How do you see yourself as a catalyst for change?
I’m most proud of being a catalyst of change for myself. When I was an undergraduate, I decided I wanted to become the woman I wasn’t able to study with—young, cool, fashion-forward, opinionated, outspoken, but qualified to research and write about black people and women in a way that respects the past but isn’t mired in respectability politics. I’m finally at a point where I look at my body of work and say, “I am that woman.” Whenever I feel insecure, I access that badass intellectual part of me, and she gives me courage. I hope I am also that kind of catalyst for other women.
Who or what was a catalyst for you?
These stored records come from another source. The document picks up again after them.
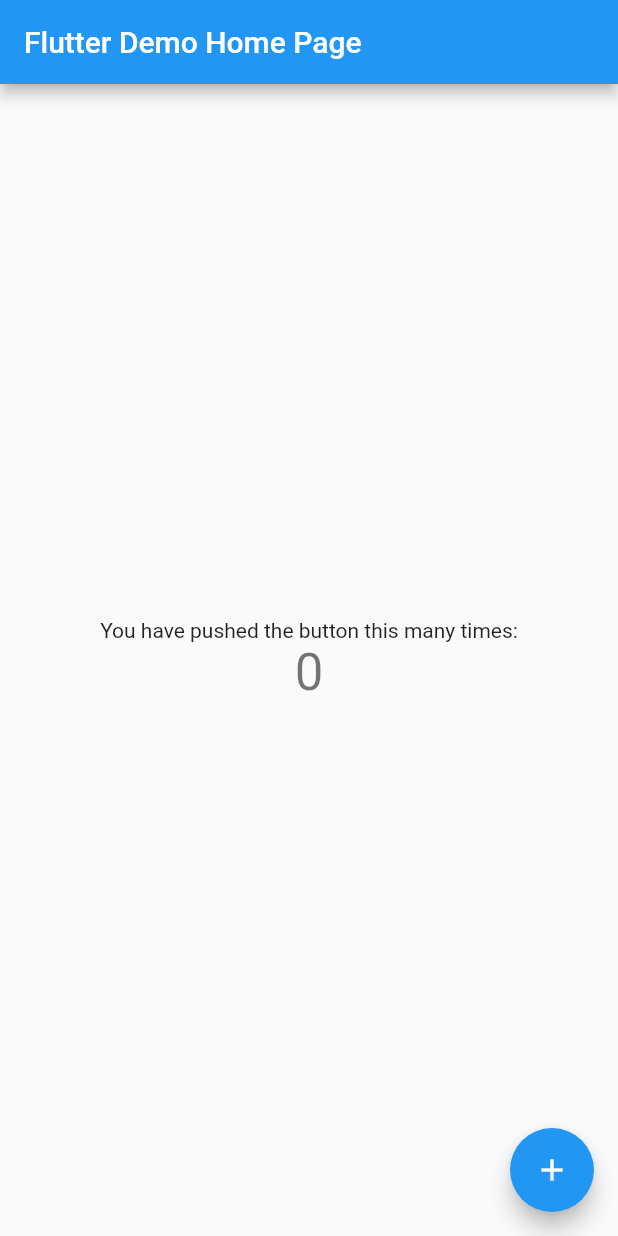
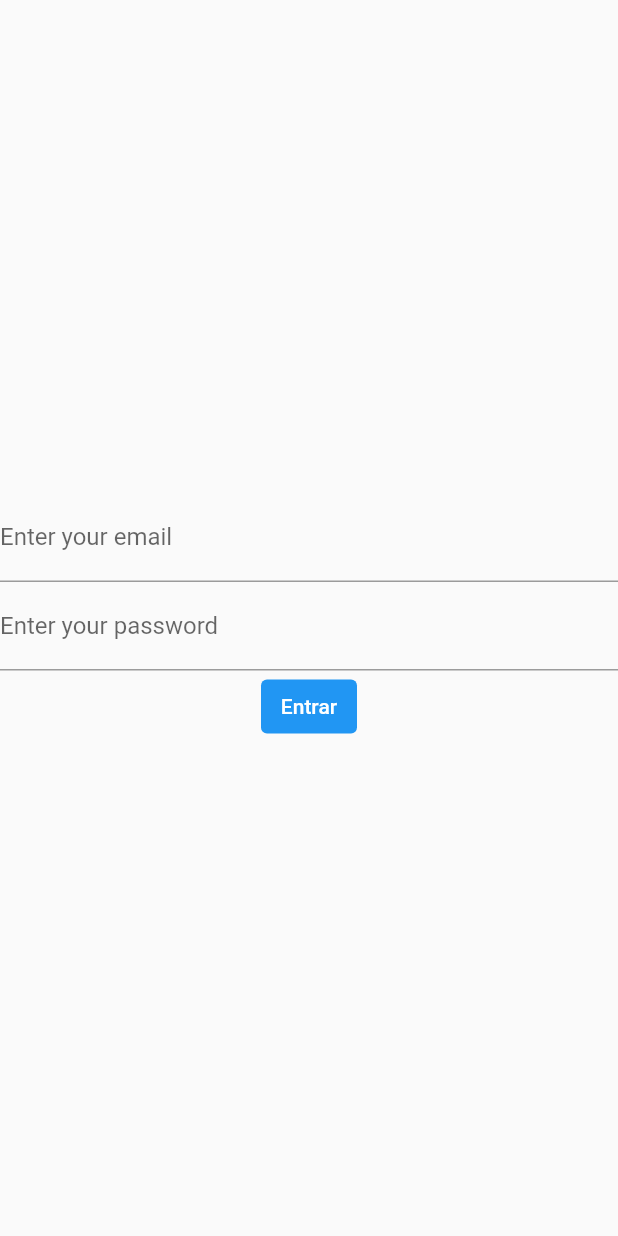
Before and after one commit to elysonsarmento/bluebenxtest, a Flutter app: the screen it shows after launch, on a phone screen of 412 x 824 dp. Run offline on Flutter 3.47's test engine with Material 2 defaults, Android fonts, the phone set to English and light mode, and no system bars; our stand-ins replace bloc, firebase_auth, firebase_core, flutter_bloc; accounts and stored records are empty.

Commit message:
feat: :sparkles: create the look and feel of logging in.

```diff
--- /dev/null
+++ b/lib/core/core.dart
@@ -0,0 +1 @@
+export 'enums/enums.dart';
--- /dev/null
+++ b/lib/core/enums/authentication.enum.dart
@@ -0,0 +1,22 @@
+import 'package:bluebenxtest/core/enums/firebase.exception.enum.dart';
+import 'package:firebase_auth/firebase_auth.dart';
+
+enum Authentication {
+  sucess,
+  errorAuthentication,
+  passwordError,
+  notExist,
+}
+
+extension AuthenticationExtension on FirebaseAuthException {
+  Authentication get throwAuthentication {
+    switch (errorAuthentication) {
+      case FirebaseError.wrongPassword:
+        return Authentication.passwordError;
+      case FirebaseError.notFound:
+        return Authentication.notExist;
+      case FirebaseError.unknownError:
+        return Authentication.errorAuthentication;
+    }
+  }
+}
--- /dev/null
+++ b/lib/core/enums/enums.dart
@@ -0,0 +1,2 @@
+export 'authentication.enum.dart';
+export 'firebase.exception.enum.dart';
--- /dev/null
+++ b/lib/data/data.dart
@@ -0,0 +1,2 @@
+export 'dataSources/dataSources.dart';
+export 'repositories/repositories.dart';
--- /dev/null
+++ b/lib/data/dataSources/dataSources.dart
@@ -0,0 +1,2 @@
+export 'firebase.datasource.implements.dart';
+export 'firebase.datasources.dart';
--- /dev/null
+++ b/lib/data/dataSources/firebase.datasource.implements.dart
@@ -0,0 +1,19 @@
+import 'package:bluebenxtest/core/enums/authentication.enum.dart';
+import 'package:bluebenxtest/data/dataSources/firebase.datasources.dart';
+import 'package:firebase_auth/firebase_auth.dart';
+
+class FirebaseImplements implements IFireBaseDataSoucer {
+  final FirebaseAuth userCredential;
+
+  FirebaseImplements(this.userCredential);
+  @override
+  Future<UserCredential> login(String email, String password) async {
+    try {
+      final result = await userCredential.signInWithEmailAndPassword(
+          email: email, password: password);
+      return result;
+    } on FirebaseAuthException catch (e) {
+      throw e.throwAuthentication;
+    }
+  }
+}
--- /dev/null
+++ b/lib/data/dataSources/firebase.datasources.dart
@@ -0,0 +1,7 @@
+
+import 'package:bluebenxtest/core/enums/authentication.enum.dart';
+import 'package:firebase_auth/firebase_auth.dart';
+
+abstract class IFireBaseDataSoucer {
+  Future<UserCredential> login(String email, String password);
+}
--- /dev/null
+++ b/lib/data/repositories/auth.implements.dart
@@ -0,0 +1,20 @@
+import 'package:bluebenxtest/core/enums/authentication.enum.dart';
+import 'package:bluebenxtest/data/dataSources/firebase.datasources.dart';
+import 'package:bluebenxtest/domain/entities/user.entity.dart';
+import 'package:bluebenxtest/domain/repositories/auth.repositoy.dart';
+import 'package:firebase_auth/firebase_auth.dart';
+
+class AuthRepositoryImplementation implements IAuthRepository {
+  final IFireBaseDataSoucer firebase;
+
+  AuthRepositoryImplementation({required this.firebase});
+  @override
+  Future<UserCredential> login(UserLogin user) async {
+    try {
+      final UserCredential result =  await firebase.login(user.email, user.password);
+      return result;
+    } on Authentication {
+      rethrow;
+    }
+  }
+}
--- /dev/null
+++ b/lib/data/repositories/repositories.dart
@@ -0,0 +1 @@
+export 'auth.implements.dart';
--- /dev/null
+++ b/lib/domain/entities/user.entity.dart
@@ -0,0 +1,6 @@
+class UserLogin {
+  final String email;
+  final String password;
+
+  UserLogin({required this.email, required this.password});
+}
--- /dev/null
+++ b/lib/domain/repositories/auth.repositoy.dart
@@ -0,0 +1,6 @@
+import 'package:bluebenxtest/domain/entities/user.entity.dart';
+import 'package:firebase_auth/firebase_auth.dart';
+
+abstract class IAuthRepository {
+  Future<UserCredential> login(UserLogin user);
+}
--- /dev/null
+++ b/lib/domain/usecases/authentication.usecase.dart
@@ -0,0 +1,17 @@
+import 'package:bluebenxtest/domain/entities/user.entity.dart';
+import 'package:bluebenxtest/domain/repositories/auth.repositoy.dart';
+import 'package:firebase_auth/firebase_auth.dart';
+
+class AuthenticationUseCase {
+  final IAuthRepository _repository;
+
+  AuthenticationUseCase({required repository}) : _repository = repository;
+
+  Future login(String email, String password) async {
+    try {
+  return await _repository.login(UserLogin(email: email, password: password));
+} on Exception catch (e) {
+  print(e);
+}
+  }
+}
--- a/lib/main.dart
+++ b/lib/main.dart
@@ -1,16 +1,52 @@
+import 'package:bluebenxtest/data/dataSources/firebase.datasource.implements.dart';
+import 'package:bluebenxtest/data/dataSources/firebase.datasources.dart';
+import 'package:bluebenxtest/data/repositories/auth.implements.dart';
+import 'package:bluebenxtest/domain/entities/user.entity.dart';
+import 'package:bluebenxtest/domain/repositories/auth.repositoy.dart';
+import 'package:bluebenxtest/domain/usecases/authentication.usecase.dart';
+import 'package:bluebenxtest/firebase_options.dart';
+import 'package:bluebenxtest/presentation/bloc/login_bloc.dart';
+import 'package:bluebenxtest/presentation/view/login.page.dart';
+import 'package:firebase_auth/firebase_auth.dart';
+import 'package:firebase_core/firebase_core.dart';
 import 'package:flutter/material.dart';
+import 'package:flutter_bloc/flutter_bloc.dart';
 
-void main() {
+void main() async {
+  WidgetsFlutterBinding.ensureInitialized();
+  await Firebase.initializeApp(
+    options: DefaultFirebaseOptions.currentPlatform,
+  );
   runApp(const MyApp());
 }
 
 class MyApp extends StatelessWidget {
+  IFireBaseDataSoucer _firebase(BuildContext _) => RepositoryProvider.of(_);
+  IAuthRepository _authRepository(BuildContext _) => RepositoryProvider.of(_);
+  AuthenticationUseCase _authUseCase(BuildContext _) => RepositoryProvider.of(_);
   const MyApp({Key? key}) : super(key: key);
 
   // This widget is the root of your application.
   @override
   Widget build(BuildContext context) {
-    return MaterialApp(
+    return MultiRepositoryProvider(
+      providers: [
+        RepositoryProvider<IFireBaseDataSoucer>(
+            create: (_) => FirebaseImplements(FirebaseAuth.instance)),
+        RepositoryProvider<IAuthRepository>(
+            create: (_) =>
+                AuthRepositoryImplementation(firebase: _firebase(_))),
+        RepositoryProvider(
+          create: (_) => AuthenticationUseCase(repository: _authRepository(_)),
+        ),
+      ],
+      child: MultiBlocProvider(
+        providers: [
+          BlocProvider(create: (context) => LoginBloc(
+            useCase: _authUseCase(context)
+          ))
+        ],
+        child: MaterialApp(
           title: 'Flutter Demo',
           theme: ThemeData(
             // This is the theme of your application.
@@ -24,92 +60,9 @@ class MyApp extends StatelessWidget {
             // is not restarted.
             primarySwatch: Colors.blue,
           ),
-      home: const MyHomePage(title: 'Flutter Demo Home Page'),
+          home: HomePage(),
+        ),
+      ),
     );
   }
 }
-
-class MyHomePage extends StatefulWidget {
-  const MyHomePage({Key? key, required this.title}) : super(key: key);
-
-  // This widget is the home page of your application. It is stateful, meaning
-  // that it has a State object (defined below) that contains fields that affect
-  // how it looks.
-
-  // This class is the configuration for the state. It holds the values (in this
-  // case the title) provided by the parent (in this case the App widget) and
-  // used by the build method of the State. Fields in a Widget subclass are
-  // always marked "final".
-
-  final String title;
-
-  @override
-  State<MyHomePage> createState() => _MyHomePageState();
-}
-
-class _MyHomePageState extends State<MyHomePage> {
-  int _counter = 0;
-
-  void _incrementCounter() {
-    setState(() {
-      // This call to setState tells the Flutter framework that something has
-      // changed in this State, which causes it to rerun the build method below
-      // so that the display can reflect the updated values. If we changed
-      // _counter without calling setState(), then the build method would not be
-      // called again, and so nothing would appear to happen.
-      _counter++;
-    });
-  }
-
-  @override
-  Widget build(BuildContext context) {
-    // This method is rerun every time setState is called, for instance as done
-    // by the _incrementCounter method above.
-    //
-    // The Flutter framework has been optimized to make rerunning build methods
-    // fast, so that you can just rebuild anything that needs updating rather
-    // than having to individually change instances of widgets.
-    return Scaffold(
-      appBar: AppBar(
-        // Here we take the value from the MyHomePage object that was created by
-        // the App.build method, and use it to set our appbar title.
-        title: Text(widget.title),
-      ),
-      body: Center(
-        // Center is a layout widget. It takes a single child and positions it
-        // in the middle of the parent.
-        child: Column(
-          // Column is also a layout widget. It takes a list of children and
-          // arranges them vertically. By default, it sizes itself to fit its
-          // children horizontally, and tries to be as tall as its parent.
-          //
-          // Invoke "debug painting" (press "p" in the console, choose the
-          // "Toggle Debug Paint" action from the Flutter Inspector in Android
-          // Studio, or the "Toggle Debug Paint" command in Visual Studio Code)
-          // to see the wireframe for each widget.
-          //
-          // Column has various properties to control how it sizes itself and
-          // how it positions its children. Here we use mainAxisAlignment to
-          // center the children vertically; the main axis here is the vertical
-          // axis because Columns are vertical (the cross axis would be
-          // horizontal).
-          mainAxisAlignment: MainAxisAlignment.center,
-          children: <Widget>[
-            const Text(
-              'You have pushed the button this many times:',
-            ),
-            Text(
-              '$_counter',
-              style: Theme.of(context).textTheme.headline4,
-            ),
-          ],
-        ),
-      ),
-      floatingActionButton: FloatingActionButton(
-        onPressed: _incrementCounter,
-        tooltip: 'Increment',
-        child: const Icon(Icons.add),
-      ), // This trailing comma makes auto-formatting nicer for build methods.
-    );
-  }
-}
--- /dev/null
+++ b/lib/presentation/bloc/login_bloc.dart
@@ -0,0 +1,25 @@
+import 'package:bloc/bloc.dart';
+import 'package:flutter/cupertino.dart';
+import 'package:flutter/material.dart';
+
+import 'package:bluebenxtest/domain/usecases/authentication.usecase.dart';
+
+part 'login_event.dart';
+part 'login_state.dart';
+
+class LoginBloc extends Bloc<LoginEvent, LoginState> {
+  final AuthenticationUseCase useCase;
+  LoginBloc({required this.useCase}) : super(LoginInitial()) {
+    on<SignInRequested>( _signInequested);
+  }
+
+  _signInequested(SignInRequested event, Emitter<LoginState> emit) async {
+    emit(LoginRequest());
+    try {
+      await useCase.login(event.user, event.password);
+      emit(SucessRequest());
+    } on Exception catch (e) {
+      emit(ErrorRequest());
+    }
+  }
+}
--- /dev/null
+++ b/lib/presentation/bloc/login_event.dart
@@ -0,0 +1,11 @@
+part of 'login_bloc.dart';
+
+@immutable
+abstract class LoginEvent {}
+
+class SignInRequested extends LoginEvent {
+  final String user;
+  final String password;
+
+  SignInRequested(this.user, this.password);
+}
--- /dev/null
+++ b/lib/presentation/bloc/login_state.dart
@@ -0,0 +1,16 @@
+part of 'login_bloc.dart';
+
+@immutable
+abstract class LoginState {}
+
+class LoginInitial extends LoginState {
+}
+
+class LoginRequest extends LoginState {
+}
+
+class SucessRequest extends LoginState {
+}
+
+class ErrorRequest extends LoginState {
+}
--- /dev/null
+++ b/lib/presentation/view/login.page.dart
@@ -0,0 +1,68 @@
+import 'package:bluebenxtest/presentation/bloc/login_bloc.dart';
+import 'package:flutter/material.dart';
+import 'package:flutter_bloc/flutter_bloc.dart';
+
+class HomePage extends StatelessWidget {
+  HomePage({Key? key}) : super(key: key);
+
+  final userTextController = TextEditingController();
+  final passwordTextController = TextEditingController();
+
+  @override
+  Widget build(BuildContext context) {
+    return Scaffold(
+      body: SafeArea(
+          bottom: false,
+          child: BlocBuilder<LoginBloc, LoginState>(
+            builder: (context, state) {
+              if (state is SucessRequest) {
+                // Navigator.of(context).pushNamed(
+                //   arguments: {"teste": "teste"}
+                // );
+              }
+              return Column(
+                mainAxisAlignment: MainAxisAlignment.center,
+                children: [
+                  TextFormField(
+                    controller: userTextController,
+                    keyboardType: TextInputType.emailAddress,
+                    decoration: const InputDecoration(
+                      labelText: 'Enter your email',
+                    ),
+                    // validator: (value) {
+                    //   if (value == null || value.isEmpty) {
+                    //     return 'Can\'t be empty';
+                    //   }
+                    //   else null;
+                    // },
+                  ),
+                  TextFormField(
+                    decoration: const InputDecoration(
+                      labelText: 'Enter your password',
+                    ),
+                    controller: passwordTextController,
+                    obscureText: true,
+                    keyboardType: TextInputType.visiblePassword,
+                  ),
+                  TextButton(
+                    onPressed: () async {
+                      context.read<LoginBloc>().add(SignInRequested(
+                          userTextController.text,
+                          passwordTextController.text));
+                    },
+                    style: ButtonStyle(
+                        backgroundColor: MaterialStateProperty.all(
+                            Theme.of(context).primaryColor)),
+                    child:  const Text(
+                            'Entrar',
+                            style: TextStyle(color: Colors.white),
+                          )
+
+                  )
+                ],
+              );
+            },
+          )),
+    );
+  }
+}
--- a/pubspec.yaml
+++ b/pubspec.yaml
@@ -28,6 +28,9 @@ environment:
 # versions available, run `flutter pub outdated`.
 dependencies:
   firebase_core: ^1.19.1
+  flutter_bloc: ^8.0.1
+  bloc: ^8.0.3
+  firebase_auth: ^3.4.1
   flutter:
     sdk: flutter
 
@@ -37,6 +40,8 @@ dependencies:
   cupertino_icons: ^1.0.2
 
 dev_dependencies:
+  firebase_auth_mocks: ^0.8.4
+  mocktail: ^0.3.0
   flutter_test:
     sdk: flutter
 
```
Also changed, not shown: lib/core/enums/firebase.exception.enum.dart (added, +17 -0 lines), lib/firebase_options.dart, pubspec.lock, 3 other files. Lines whose indentation alone changed are shown as unchanged.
When I started grad school, I signed up for an everything-is-free-for-30-days-cable package during February. I watched documentaries and movies about black people the entire month and was exposed to a whole new world that my education in predominantly white institutions had completely glossed. Television is mired in stereotypical representations, but experiencing the diversity of those representations saved my life by shifting my interests and refocusing my work.
What do you feel are some of the biggest challenges or concerns facing us in the field of sexuality right now?
Because I’m working in infidelity, I’m concerned about it as a public health issue. Most of the public discourse is about who cheated and why, but I would like to focus more on the health consequences. Twenty percent of the women in my study contracted an STI because of infidelity. There’s even more shame and silence surrounding sexually transmitted infections than there is around infidelity. We rarely see campaigns for committed or even married partners to use condoms and get tested regularly. Out of every four infidelity stories we read about in blogs and tabloids, one of them could involve an STI. That demands for more outreach to be done.
Why do you feel it is important to bring the topic of your session, The Mindset of a Mistress, to CatalystCon West?
Very rarely do mistresses get to talk about their experiences with infidelity on their own terms. Yes, mistresses titillate audiences with the when, where, when, why, and how but very rarely do these interviews include conversations about the mistresses’ experiences. We want the mistress to tell on him not to tell us about her. I’ve been collecting stories from women who have been the other woman. I’m excited to present them at CatalystCon within the context of mistresses throughout history and contrast them with the mediated mistresses that we’ve all become familiar with via television and the tabloids.
Share one unknown (or little known) fact about yourself
For nearly 20 years, I’ve been an avid fan of The Young and the Restless and/or The Bold and the Beautiful.